Find the word "Also" in the records below. List each line containing it.

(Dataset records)
——

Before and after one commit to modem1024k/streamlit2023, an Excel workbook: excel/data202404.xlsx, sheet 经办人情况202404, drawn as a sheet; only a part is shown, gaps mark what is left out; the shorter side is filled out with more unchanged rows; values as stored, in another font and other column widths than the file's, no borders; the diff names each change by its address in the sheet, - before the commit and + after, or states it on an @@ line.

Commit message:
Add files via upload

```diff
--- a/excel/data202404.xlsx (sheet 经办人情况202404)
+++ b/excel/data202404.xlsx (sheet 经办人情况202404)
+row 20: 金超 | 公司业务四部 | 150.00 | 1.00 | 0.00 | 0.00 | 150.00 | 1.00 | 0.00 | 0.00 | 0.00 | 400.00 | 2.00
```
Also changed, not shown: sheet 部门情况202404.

——

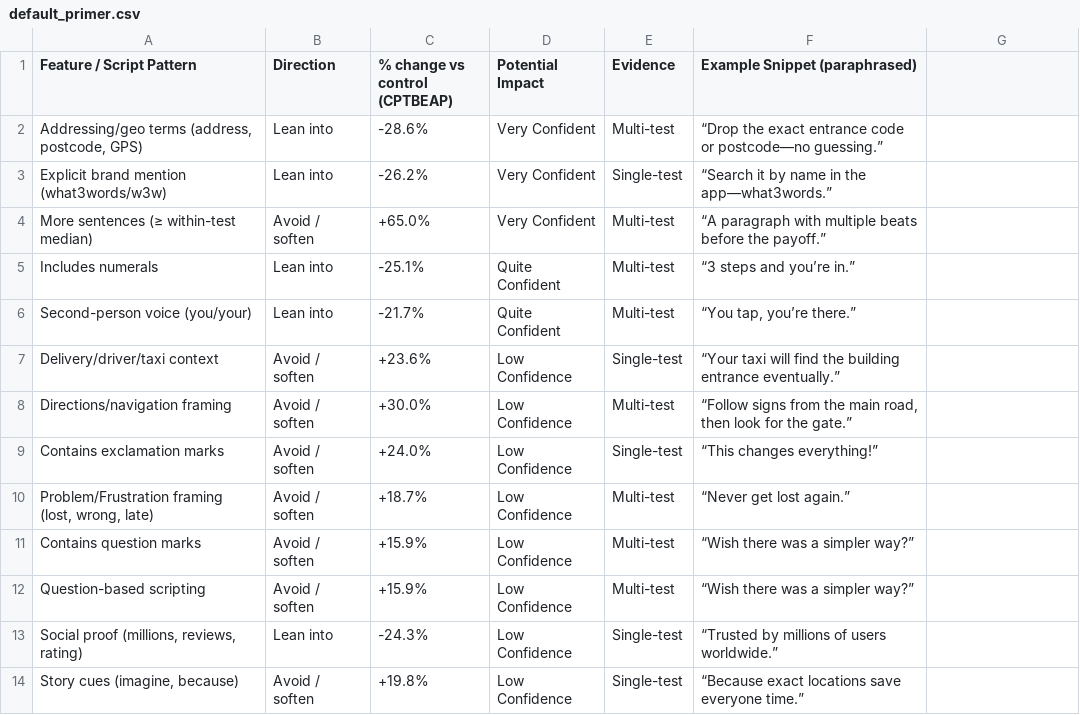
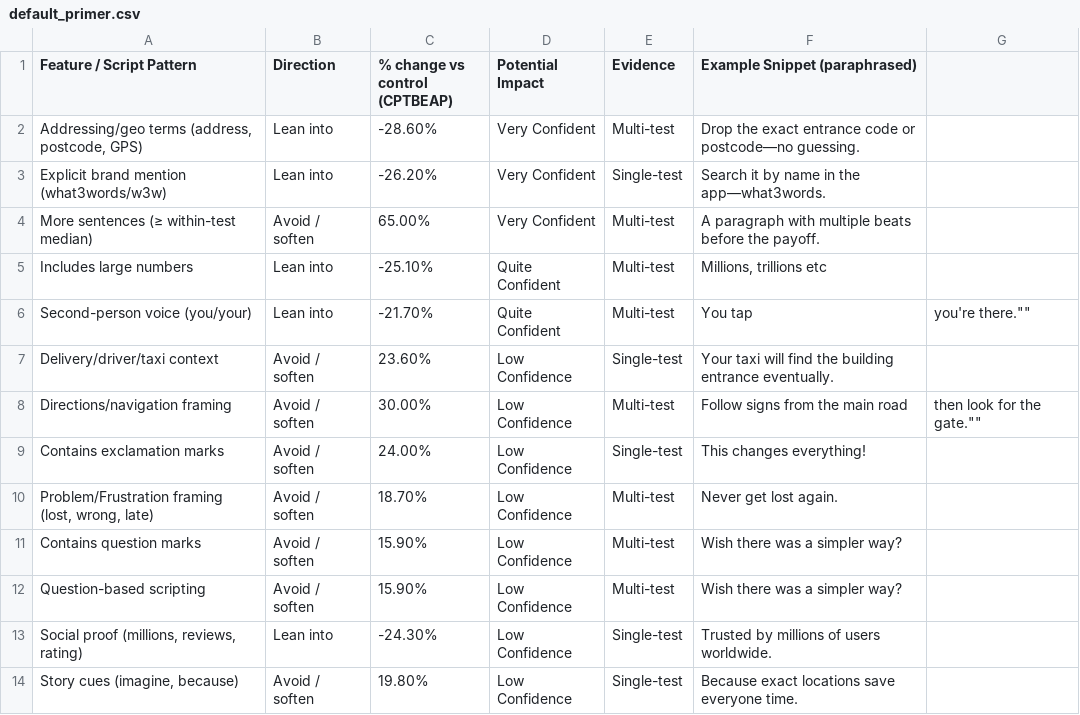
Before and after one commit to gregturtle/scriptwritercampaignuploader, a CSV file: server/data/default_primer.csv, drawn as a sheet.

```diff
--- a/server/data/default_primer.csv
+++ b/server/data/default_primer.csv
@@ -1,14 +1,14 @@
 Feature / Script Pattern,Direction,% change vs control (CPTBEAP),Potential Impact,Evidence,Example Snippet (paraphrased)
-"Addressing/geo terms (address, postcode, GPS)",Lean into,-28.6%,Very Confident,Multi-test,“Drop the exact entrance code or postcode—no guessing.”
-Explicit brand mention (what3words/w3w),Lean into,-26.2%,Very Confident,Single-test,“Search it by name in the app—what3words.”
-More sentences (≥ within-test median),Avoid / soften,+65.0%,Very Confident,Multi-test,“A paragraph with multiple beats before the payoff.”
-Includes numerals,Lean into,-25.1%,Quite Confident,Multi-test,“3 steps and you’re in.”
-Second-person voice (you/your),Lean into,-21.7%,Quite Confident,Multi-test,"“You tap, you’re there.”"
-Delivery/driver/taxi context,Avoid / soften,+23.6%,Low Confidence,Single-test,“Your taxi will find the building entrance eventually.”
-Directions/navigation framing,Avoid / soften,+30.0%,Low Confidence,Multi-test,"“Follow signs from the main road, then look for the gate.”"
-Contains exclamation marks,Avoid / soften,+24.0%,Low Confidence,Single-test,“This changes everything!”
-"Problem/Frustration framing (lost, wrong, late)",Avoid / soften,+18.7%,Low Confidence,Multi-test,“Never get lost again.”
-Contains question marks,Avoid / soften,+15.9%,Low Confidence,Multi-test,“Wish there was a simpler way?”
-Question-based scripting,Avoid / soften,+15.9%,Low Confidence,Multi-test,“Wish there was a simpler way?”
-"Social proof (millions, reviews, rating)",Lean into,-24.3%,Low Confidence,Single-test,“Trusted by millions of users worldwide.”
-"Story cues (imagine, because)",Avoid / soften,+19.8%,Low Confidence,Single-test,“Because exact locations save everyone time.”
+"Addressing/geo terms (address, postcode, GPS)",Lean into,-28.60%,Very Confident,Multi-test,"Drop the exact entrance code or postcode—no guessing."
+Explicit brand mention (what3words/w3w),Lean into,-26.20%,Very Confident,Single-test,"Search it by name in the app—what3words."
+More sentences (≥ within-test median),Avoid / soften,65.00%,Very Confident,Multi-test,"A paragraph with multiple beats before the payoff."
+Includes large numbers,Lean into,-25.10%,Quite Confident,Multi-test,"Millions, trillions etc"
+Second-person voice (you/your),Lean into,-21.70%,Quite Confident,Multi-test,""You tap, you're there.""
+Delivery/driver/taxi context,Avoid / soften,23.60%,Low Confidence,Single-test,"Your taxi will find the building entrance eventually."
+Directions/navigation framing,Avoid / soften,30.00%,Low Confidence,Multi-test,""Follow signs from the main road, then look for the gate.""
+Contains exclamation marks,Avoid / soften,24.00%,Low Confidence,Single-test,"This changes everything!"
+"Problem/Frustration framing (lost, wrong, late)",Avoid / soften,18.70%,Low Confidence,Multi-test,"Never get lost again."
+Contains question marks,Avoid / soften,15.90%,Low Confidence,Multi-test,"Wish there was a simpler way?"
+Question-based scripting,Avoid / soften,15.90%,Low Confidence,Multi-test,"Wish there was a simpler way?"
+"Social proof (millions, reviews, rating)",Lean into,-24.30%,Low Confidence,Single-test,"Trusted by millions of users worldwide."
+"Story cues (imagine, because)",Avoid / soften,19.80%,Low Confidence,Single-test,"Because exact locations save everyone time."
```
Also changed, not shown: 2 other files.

——

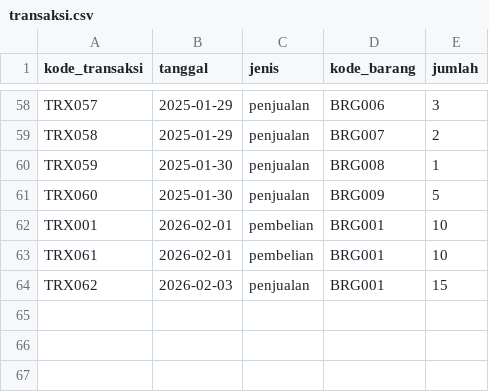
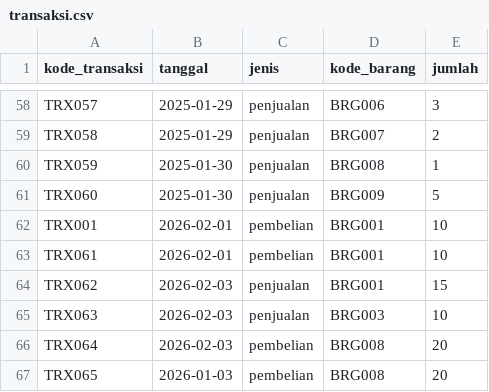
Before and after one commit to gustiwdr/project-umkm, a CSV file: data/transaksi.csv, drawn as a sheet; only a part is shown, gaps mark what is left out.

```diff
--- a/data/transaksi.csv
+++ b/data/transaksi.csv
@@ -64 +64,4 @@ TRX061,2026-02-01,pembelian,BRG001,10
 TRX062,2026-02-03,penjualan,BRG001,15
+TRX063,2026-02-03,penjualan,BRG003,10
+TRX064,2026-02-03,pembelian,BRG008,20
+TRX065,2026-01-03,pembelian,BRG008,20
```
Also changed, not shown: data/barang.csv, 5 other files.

——

Reply:
Also changed, not shown: sheet 部门情况202404.
Also changed, not shown: 2 other files.
Also changed, not shown: data/barang.csv, 5 other files.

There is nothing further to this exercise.